- **Work required**:
Copy every line below where the string "implementation" is found.

Records drawn from a dataset
────────
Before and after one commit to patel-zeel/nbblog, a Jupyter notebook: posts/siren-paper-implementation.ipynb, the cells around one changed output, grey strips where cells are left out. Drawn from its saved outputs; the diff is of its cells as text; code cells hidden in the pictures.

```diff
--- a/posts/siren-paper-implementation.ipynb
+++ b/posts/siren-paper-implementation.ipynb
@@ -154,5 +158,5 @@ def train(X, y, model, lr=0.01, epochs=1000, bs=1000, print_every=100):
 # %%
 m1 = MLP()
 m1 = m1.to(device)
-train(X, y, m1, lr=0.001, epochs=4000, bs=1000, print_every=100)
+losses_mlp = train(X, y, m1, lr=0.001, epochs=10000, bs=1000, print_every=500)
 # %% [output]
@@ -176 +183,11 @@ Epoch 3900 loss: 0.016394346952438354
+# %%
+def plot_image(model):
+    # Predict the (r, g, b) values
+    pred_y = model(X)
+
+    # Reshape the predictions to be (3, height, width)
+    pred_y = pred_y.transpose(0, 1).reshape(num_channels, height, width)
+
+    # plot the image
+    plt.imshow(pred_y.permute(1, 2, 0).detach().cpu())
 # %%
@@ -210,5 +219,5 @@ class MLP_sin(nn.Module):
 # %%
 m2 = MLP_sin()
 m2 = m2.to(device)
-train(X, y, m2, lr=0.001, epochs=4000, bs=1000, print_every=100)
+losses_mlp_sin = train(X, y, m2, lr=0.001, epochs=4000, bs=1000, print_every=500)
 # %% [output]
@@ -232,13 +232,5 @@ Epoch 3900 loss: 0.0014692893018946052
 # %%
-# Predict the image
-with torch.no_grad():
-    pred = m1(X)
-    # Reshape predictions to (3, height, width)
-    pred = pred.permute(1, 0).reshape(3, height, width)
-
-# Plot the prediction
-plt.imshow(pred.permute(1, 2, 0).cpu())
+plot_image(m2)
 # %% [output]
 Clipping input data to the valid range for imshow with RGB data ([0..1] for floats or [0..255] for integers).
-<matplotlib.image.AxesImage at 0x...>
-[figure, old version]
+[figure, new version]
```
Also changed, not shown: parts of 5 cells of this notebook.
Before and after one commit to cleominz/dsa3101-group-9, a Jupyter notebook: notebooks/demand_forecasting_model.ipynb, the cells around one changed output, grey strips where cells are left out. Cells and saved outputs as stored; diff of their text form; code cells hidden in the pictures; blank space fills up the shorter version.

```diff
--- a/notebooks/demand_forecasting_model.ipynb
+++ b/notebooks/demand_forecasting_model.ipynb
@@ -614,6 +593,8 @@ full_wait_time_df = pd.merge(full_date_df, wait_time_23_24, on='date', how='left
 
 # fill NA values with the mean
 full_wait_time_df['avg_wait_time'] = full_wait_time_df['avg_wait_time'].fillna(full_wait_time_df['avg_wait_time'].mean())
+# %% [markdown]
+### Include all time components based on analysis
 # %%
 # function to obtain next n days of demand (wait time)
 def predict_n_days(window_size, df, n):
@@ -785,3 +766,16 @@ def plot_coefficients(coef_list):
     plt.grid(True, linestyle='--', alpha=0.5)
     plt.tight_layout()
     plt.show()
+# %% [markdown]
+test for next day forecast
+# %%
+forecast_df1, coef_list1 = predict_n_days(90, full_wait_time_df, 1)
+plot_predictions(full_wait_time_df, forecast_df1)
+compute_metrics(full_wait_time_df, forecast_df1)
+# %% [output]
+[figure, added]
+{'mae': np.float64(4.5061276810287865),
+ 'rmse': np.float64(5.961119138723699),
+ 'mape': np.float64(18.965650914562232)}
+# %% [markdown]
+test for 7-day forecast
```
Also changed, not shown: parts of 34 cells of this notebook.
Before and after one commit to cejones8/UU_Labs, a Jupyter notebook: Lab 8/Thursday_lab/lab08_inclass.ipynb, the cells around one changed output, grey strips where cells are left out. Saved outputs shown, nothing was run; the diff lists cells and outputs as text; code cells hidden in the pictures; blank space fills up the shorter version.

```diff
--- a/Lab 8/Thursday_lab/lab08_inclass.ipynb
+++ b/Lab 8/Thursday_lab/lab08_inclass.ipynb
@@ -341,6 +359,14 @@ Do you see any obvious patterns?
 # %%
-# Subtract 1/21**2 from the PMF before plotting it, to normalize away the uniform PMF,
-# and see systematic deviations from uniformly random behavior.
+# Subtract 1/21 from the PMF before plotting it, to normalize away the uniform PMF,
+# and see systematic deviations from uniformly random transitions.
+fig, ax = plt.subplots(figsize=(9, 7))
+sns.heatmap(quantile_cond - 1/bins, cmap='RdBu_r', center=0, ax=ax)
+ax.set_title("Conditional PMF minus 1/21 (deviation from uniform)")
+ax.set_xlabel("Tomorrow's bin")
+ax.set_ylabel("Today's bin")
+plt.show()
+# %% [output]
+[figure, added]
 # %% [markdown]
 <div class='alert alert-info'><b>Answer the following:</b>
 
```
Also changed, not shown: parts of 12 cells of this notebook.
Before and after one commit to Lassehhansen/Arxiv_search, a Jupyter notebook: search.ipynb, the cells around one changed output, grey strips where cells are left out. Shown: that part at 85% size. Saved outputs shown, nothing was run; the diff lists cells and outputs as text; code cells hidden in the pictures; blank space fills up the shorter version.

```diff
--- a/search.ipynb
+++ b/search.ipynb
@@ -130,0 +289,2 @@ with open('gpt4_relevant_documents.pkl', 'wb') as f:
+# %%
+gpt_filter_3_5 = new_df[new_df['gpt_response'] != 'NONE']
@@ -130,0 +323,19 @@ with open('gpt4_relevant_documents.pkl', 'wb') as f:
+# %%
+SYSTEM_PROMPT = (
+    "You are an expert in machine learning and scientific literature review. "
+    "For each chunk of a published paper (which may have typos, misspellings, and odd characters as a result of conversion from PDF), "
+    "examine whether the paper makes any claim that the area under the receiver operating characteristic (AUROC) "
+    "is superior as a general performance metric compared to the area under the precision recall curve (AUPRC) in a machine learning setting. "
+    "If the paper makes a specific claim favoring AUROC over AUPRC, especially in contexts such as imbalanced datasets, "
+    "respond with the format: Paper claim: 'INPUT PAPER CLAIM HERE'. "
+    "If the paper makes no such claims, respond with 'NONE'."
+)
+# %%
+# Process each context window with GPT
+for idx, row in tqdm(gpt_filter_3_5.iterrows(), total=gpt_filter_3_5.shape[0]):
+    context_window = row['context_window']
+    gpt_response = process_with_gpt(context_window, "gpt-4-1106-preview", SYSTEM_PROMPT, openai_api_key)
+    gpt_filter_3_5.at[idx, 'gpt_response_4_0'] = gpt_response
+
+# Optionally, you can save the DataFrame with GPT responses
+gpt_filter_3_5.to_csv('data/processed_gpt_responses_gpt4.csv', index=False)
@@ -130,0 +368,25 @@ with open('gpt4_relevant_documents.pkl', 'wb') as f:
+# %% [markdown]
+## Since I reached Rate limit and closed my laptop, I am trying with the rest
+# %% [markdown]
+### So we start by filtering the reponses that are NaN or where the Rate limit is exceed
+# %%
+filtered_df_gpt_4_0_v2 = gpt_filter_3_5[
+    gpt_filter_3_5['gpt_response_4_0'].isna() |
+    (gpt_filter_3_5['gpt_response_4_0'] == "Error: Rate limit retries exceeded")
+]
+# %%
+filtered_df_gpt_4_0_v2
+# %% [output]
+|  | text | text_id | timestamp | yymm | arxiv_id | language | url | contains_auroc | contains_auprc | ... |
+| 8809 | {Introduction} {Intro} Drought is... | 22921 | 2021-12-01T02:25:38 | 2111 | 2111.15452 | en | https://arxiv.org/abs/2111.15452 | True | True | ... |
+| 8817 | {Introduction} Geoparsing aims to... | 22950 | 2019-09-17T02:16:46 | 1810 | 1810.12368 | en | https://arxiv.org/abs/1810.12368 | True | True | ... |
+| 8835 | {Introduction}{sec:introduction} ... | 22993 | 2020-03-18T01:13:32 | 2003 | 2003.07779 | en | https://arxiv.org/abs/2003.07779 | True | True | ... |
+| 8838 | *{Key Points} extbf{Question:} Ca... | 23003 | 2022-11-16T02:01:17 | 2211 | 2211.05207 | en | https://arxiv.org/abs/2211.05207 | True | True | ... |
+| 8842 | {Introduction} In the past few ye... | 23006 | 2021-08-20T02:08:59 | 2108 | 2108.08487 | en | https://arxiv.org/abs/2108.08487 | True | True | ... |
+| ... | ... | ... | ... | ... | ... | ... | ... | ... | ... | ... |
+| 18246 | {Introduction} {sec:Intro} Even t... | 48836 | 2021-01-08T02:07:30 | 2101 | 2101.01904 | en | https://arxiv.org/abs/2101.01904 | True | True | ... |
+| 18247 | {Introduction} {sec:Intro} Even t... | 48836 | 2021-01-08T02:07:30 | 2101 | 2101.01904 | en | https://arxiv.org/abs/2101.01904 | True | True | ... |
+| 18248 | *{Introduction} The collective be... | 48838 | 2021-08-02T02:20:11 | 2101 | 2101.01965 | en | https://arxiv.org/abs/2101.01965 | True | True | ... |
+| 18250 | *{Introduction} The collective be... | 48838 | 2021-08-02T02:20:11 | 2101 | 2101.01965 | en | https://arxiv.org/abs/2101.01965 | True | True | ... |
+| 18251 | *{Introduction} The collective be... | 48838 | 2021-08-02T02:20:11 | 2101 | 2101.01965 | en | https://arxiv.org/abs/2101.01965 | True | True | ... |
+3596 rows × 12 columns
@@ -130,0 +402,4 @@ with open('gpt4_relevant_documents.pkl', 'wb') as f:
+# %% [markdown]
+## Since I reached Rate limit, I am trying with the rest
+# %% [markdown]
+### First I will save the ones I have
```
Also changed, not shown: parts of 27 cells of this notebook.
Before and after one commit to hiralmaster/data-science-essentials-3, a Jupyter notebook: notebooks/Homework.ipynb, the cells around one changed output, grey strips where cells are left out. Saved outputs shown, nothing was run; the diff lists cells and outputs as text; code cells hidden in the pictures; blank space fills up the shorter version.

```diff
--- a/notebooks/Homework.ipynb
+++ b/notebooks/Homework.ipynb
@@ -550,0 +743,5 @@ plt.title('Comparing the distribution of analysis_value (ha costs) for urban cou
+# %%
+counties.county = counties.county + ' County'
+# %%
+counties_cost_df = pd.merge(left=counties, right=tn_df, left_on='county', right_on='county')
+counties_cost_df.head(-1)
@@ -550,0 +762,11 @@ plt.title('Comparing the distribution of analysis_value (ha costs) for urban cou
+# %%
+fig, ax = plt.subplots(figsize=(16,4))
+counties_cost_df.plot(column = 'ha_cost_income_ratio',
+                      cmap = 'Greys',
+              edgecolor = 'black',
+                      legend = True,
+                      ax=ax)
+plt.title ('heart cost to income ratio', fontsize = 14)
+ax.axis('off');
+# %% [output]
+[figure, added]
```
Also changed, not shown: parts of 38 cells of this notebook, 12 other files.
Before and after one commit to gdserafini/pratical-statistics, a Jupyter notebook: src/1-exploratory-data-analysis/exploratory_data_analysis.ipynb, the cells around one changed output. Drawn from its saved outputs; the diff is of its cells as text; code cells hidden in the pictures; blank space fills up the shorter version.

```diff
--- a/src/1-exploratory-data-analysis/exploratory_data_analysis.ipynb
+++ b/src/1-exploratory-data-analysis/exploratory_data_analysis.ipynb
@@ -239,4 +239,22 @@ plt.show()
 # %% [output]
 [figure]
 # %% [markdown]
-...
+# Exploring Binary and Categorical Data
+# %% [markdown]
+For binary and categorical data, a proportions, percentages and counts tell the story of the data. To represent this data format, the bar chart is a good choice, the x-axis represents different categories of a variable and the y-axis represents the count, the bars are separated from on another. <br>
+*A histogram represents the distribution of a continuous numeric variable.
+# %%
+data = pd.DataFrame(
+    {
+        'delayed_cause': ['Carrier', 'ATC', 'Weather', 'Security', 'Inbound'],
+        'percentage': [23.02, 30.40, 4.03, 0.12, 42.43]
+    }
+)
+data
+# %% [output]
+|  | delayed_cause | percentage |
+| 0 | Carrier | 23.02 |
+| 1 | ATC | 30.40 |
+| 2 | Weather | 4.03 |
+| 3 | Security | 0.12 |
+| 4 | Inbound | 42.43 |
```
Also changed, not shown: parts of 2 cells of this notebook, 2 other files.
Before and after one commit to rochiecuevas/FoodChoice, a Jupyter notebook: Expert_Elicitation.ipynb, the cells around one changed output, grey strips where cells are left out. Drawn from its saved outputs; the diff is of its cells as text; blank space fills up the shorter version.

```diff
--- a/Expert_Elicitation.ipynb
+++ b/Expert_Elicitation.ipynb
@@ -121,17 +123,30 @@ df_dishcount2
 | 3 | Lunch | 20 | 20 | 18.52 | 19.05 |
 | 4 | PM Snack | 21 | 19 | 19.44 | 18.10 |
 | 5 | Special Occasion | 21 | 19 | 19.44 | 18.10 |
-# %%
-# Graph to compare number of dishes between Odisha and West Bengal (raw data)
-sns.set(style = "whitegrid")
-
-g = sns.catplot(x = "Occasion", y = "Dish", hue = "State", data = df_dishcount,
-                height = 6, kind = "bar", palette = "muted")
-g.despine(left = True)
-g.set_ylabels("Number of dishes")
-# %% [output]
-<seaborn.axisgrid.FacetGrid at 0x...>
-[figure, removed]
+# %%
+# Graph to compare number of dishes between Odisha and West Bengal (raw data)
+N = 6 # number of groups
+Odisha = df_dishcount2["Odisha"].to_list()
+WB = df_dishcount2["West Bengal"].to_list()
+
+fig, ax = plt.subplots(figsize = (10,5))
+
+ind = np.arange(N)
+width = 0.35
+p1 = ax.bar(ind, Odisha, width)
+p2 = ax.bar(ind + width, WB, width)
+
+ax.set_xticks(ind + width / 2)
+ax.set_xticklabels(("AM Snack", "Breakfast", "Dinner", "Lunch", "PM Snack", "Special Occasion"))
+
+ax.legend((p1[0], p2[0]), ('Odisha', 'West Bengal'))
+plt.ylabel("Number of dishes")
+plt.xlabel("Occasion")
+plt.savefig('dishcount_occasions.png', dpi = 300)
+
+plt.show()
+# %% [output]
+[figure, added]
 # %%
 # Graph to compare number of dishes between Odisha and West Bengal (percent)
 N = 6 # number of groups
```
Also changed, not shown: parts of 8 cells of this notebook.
────────
- **Solution to the problem**:
Before and after one commit to patel-zeel/nbblog, a Jupyter notebook: posts/siren-paper-implementation.ipynb, the cells around one changed output, grey strips where cells are left out. Drawn from its saved outputs; the diff is of its cells as text; code cells hidden in the pictures.
--- a/posts/siren-paper-implementation.ipynb
+++ b/posts/siren-paper-implementation.ipynb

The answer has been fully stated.